Mainland Chinese media mogul Li Ruigang has become a part of a consortium that controls Television Broadcasts. It is the first time that Hong Kong’s leading free-to-air broadcaster has allowed mainland influence in its boardroom.
Li has not become a director of TVB, but instead has become a shareholder in Young Lion Holdings, a private consortium with 26% voting rights. Young Lion is controlled by TVB’s chairman Charles Chan, Taiwanese business lady Cher Wang and Providence Equity Partners.
It has been reported that the Hong Kong government’s Communications Authority Wednesday approved changes to TVB’s shareholding structure. Details were not provided by TVB in its annual report or lists of directors and their functions which were also published Wednesday.
However, it is understood that shares in Young Lion were sold to China Media Capital, the state-backed private equity fund that Li founded in 2009. Neither the scale or value of the stake has emerged.
“TVB thinks having Li on board will benefit its entry to the vast mainland TV and film markets, as well as getting into the international market through his good connections. The station finds the local market too small for its future development,” TVB group CEO told the South China Morning Post.

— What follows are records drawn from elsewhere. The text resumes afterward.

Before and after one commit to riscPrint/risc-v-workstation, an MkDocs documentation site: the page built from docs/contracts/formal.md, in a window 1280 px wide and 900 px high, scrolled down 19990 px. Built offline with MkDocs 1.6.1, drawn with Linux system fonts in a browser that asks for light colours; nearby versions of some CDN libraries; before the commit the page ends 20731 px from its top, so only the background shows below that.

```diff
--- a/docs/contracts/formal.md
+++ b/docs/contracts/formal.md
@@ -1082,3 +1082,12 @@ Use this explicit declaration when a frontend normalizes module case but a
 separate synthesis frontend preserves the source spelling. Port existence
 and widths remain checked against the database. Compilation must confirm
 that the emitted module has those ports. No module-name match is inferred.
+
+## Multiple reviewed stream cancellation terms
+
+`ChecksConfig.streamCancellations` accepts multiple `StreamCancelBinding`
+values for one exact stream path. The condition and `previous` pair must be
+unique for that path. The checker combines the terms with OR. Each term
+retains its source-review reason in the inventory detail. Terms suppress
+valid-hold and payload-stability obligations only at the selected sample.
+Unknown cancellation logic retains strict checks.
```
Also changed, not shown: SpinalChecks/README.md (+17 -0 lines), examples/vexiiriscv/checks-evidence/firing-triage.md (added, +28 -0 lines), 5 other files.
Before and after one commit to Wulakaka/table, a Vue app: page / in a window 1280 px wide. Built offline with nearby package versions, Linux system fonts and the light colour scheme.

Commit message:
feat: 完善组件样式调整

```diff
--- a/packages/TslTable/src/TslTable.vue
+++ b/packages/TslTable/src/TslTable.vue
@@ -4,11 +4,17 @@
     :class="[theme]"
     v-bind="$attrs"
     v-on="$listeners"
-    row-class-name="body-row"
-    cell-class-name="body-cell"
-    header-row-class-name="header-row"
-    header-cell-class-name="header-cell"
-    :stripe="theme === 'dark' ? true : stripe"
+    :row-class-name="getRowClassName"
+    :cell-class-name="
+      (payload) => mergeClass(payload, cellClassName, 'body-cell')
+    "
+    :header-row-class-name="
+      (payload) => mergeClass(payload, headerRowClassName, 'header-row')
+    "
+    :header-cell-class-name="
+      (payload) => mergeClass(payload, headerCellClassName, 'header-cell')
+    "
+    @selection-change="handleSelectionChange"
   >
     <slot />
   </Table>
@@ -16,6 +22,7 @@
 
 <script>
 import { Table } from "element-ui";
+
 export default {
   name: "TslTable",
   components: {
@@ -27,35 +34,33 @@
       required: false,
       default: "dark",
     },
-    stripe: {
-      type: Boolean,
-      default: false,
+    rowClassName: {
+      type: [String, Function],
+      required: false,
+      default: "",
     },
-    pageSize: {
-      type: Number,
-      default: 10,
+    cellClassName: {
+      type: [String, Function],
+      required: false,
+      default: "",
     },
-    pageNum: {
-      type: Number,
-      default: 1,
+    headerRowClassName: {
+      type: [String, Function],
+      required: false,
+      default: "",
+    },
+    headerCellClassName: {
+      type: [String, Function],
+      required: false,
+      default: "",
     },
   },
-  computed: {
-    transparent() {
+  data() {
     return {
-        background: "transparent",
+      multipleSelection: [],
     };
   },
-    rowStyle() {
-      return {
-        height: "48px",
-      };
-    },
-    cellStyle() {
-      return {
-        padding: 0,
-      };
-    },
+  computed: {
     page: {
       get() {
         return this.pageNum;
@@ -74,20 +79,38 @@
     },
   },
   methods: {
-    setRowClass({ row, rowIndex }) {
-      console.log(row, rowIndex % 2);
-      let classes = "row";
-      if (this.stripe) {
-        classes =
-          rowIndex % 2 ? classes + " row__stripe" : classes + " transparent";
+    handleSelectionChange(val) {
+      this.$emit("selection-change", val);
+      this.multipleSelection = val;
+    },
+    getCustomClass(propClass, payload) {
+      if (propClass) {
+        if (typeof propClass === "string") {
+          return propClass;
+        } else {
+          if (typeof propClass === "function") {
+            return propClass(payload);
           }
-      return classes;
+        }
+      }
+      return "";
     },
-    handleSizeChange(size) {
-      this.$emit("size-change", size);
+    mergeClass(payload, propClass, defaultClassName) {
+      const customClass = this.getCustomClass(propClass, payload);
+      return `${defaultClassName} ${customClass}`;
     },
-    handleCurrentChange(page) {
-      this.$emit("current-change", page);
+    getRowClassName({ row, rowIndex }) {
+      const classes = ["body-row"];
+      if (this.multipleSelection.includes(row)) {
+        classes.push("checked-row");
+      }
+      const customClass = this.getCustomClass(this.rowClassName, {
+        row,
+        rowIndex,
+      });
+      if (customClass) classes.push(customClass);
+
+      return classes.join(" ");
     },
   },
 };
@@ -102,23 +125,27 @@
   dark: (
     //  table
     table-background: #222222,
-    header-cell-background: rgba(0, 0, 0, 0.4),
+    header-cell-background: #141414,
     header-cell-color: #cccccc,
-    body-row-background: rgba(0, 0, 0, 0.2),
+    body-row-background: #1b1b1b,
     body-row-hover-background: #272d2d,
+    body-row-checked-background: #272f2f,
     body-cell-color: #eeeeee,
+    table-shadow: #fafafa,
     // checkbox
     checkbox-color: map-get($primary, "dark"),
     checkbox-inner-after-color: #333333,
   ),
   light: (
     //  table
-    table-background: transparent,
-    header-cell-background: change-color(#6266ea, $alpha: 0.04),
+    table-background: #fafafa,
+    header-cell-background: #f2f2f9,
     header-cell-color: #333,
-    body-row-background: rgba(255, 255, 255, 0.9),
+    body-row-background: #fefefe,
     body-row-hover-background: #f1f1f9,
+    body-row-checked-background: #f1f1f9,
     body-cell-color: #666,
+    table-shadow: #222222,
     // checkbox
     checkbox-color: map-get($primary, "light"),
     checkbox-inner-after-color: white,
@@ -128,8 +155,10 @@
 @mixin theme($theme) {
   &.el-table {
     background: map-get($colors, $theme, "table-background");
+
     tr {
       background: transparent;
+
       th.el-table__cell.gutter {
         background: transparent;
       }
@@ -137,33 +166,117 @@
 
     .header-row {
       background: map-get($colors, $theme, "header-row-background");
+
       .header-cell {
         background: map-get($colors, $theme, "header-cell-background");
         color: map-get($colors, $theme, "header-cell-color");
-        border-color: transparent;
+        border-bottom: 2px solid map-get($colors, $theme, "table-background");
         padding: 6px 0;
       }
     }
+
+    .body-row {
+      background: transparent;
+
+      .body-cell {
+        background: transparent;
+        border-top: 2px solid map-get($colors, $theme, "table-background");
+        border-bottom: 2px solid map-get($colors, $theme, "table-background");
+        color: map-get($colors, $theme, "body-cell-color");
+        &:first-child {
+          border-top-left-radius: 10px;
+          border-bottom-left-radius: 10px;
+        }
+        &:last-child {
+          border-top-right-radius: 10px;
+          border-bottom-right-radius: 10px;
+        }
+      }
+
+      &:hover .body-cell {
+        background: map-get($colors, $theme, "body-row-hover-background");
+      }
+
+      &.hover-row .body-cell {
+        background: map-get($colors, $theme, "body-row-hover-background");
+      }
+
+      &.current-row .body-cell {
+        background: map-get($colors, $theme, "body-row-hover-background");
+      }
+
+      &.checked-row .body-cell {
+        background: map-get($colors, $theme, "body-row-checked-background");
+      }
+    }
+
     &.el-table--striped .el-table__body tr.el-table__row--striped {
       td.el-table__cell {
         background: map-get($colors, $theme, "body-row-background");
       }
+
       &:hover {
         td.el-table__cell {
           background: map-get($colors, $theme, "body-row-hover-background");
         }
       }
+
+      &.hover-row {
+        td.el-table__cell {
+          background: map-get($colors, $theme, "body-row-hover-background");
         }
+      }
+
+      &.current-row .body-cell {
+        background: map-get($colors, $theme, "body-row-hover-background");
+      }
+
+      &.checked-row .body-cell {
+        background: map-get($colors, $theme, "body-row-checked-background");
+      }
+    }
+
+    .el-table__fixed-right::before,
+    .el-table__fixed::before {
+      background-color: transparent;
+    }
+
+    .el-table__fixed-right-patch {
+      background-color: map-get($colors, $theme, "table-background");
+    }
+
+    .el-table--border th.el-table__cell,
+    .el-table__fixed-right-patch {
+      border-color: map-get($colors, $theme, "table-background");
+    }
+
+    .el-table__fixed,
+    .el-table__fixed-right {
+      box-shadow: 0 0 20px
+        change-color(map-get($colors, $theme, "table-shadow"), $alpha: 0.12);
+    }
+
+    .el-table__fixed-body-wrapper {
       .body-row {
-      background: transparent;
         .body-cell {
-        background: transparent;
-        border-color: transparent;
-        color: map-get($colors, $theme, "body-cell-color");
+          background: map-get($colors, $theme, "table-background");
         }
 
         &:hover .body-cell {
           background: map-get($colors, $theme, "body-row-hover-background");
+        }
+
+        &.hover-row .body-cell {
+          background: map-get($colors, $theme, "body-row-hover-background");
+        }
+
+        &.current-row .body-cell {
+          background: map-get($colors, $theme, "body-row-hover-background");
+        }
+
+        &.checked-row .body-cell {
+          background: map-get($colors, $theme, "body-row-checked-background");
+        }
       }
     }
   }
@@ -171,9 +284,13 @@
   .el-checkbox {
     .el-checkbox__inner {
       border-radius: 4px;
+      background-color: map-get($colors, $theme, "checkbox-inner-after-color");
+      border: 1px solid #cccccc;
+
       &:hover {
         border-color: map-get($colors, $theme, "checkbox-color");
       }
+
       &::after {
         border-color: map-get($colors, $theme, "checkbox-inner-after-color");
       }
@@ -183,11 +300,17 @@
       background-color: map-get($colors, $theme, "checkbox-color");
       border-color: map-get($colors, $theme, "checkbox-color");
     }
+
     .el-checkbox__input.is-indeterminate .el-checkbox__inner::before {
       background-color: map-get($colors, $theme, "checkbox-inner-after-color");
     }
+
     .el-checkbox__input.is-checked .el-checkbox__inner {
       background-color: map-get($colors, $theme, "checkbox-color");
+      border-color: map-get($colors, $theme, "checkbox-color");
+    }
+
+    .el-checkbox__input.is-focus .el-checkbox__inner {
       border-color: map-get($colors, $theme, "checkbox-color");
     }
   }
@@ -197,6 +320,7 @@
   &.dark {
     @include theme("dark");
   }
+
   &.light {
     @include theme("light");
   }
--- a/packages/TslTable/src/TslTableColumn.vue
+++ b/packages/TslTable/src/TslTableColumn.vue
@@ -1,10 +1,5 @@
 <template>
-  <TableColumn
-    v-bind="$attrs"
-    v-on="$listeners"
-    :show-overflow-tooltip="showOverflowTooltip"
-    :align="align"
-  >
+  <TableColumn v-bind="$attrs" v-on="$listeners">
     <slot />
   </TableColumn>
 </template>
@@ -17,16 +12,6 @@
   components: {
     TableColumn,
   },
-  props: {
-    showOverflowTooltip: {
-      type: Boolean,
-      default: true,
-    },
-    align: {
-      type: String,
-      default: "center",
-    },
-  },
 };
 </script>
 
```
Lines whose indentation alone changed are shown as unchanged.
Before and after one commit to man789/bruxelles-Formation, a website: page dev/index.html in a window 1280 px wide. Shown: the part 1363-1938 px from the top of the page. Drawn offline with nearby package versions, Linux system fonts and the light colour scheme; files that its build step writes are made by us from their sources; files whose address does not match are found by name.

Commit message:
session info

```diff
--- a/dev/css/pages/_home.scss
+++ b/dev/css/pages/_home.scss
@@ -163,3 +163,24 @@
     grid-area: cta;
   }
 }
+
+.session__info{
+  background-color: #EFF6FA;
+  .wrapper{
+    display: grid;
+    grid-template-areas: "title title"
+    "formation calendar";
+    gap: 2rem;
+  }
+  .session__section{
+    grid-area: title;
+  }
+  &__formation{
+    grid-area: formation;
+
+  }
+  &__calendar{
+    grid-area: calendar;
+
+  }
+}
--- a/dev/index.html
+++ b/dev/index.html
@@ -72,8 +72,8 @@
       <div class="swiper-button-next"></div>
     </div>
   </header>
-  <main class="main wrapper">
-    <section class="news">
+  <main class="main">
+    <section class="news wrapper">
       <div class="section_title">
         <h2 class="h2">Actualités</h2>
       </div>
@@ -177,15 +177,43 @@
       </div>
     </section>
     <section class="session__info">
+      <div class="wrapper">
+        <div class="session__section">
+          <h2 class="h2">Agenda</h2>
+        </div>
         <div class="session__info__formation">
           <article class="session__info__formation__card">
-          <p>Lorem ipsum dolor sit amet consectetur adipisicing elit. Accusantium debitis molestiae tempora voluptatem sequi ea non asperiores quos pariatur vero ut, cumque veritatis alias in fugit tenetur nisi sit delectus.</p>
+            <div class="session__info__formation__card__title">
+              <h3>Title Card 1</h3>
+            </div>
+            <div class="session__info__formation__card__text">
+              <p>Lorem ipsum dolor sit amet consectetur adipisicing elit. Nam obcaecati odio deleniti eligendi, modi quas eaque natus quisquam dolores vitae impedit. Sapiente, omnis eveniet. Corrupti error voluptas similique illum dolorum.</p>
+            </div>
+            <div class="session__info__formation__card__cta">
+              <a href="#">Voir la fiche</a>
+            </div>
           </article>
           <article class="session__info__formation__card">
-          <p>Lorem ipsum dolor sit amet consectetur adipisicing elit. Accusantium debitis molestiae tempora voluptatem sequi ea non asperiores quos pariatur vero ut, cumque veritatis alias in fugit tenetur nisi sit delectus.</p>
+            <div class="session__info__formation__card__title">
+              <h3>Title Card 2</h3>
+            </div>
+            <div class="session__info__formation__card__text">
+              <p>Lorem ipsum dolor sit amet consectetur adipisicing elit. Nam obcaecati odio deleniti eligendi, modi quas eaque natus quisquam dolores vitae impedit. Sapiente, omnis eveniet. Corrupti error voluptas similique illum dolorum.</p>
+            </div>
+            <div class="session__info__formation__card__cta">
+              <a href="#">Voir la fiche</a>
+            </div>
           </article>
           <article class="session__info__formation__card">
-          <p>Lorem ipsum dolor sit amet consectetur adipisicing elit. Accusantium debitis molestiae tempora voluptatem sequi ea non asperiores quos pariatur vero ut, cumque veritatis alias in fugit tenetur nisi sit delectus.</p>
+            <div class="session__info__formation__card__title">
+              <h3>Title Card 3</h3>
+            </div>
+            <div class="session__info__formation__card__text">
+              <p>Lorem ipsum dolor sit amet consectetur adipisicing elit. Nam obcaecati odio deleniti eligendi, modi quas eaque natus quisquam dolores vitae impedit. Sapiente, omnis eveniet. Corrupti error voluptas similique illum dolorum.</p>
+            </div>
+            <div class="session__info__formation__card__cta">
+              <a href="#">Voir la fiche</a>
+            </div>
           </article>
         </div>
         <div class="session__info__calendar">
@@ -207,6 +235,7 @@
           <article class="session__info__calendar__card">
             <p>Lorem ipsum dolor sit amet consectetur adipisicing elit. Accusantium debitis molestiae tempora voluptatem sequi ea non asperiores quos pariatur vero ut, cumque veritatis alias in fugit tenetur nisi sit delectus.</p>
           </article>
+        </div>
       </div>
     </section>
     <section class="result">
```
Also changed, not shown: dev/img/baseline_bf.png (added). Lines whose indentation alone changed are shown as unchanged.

Li is the former president of Shanghai Media Group. He stepped down in January, but retains the post of chairman at SMG. Through the joint operation of SMG and CMC, Li is involved with at least three Hollywood-facing business partnerships, including Oriental DreamWorks, an alliance with Disney, and CMC Creative Fund, an alliance with Warner Bros., RatPac and advertising giant WPP.
The move comes at a time of huge turmoil in the Hong Kong media and political scenes. Asia Television, which for many years has been TVB’s only free-to-air competitor, has been stripped of its license and is scheduled to cease broadcasting in March next year, but may collapse before that. Meanwhile other broadcasters have been given approval in principle for the free to air sector and other companies are seeking ATV’s radio frequencies.
Social tensions between Hong Kong and China are also heated, having been stirred by huge numbers of mainland visitors to the city, parallel trading activities and the process of political reform. Wednesday also saw the Hong Kong government finally make definitive proposals on elections by universal suffrage. On current trends, these proposals are expected to be vetoed by Hong Kong lawmakers.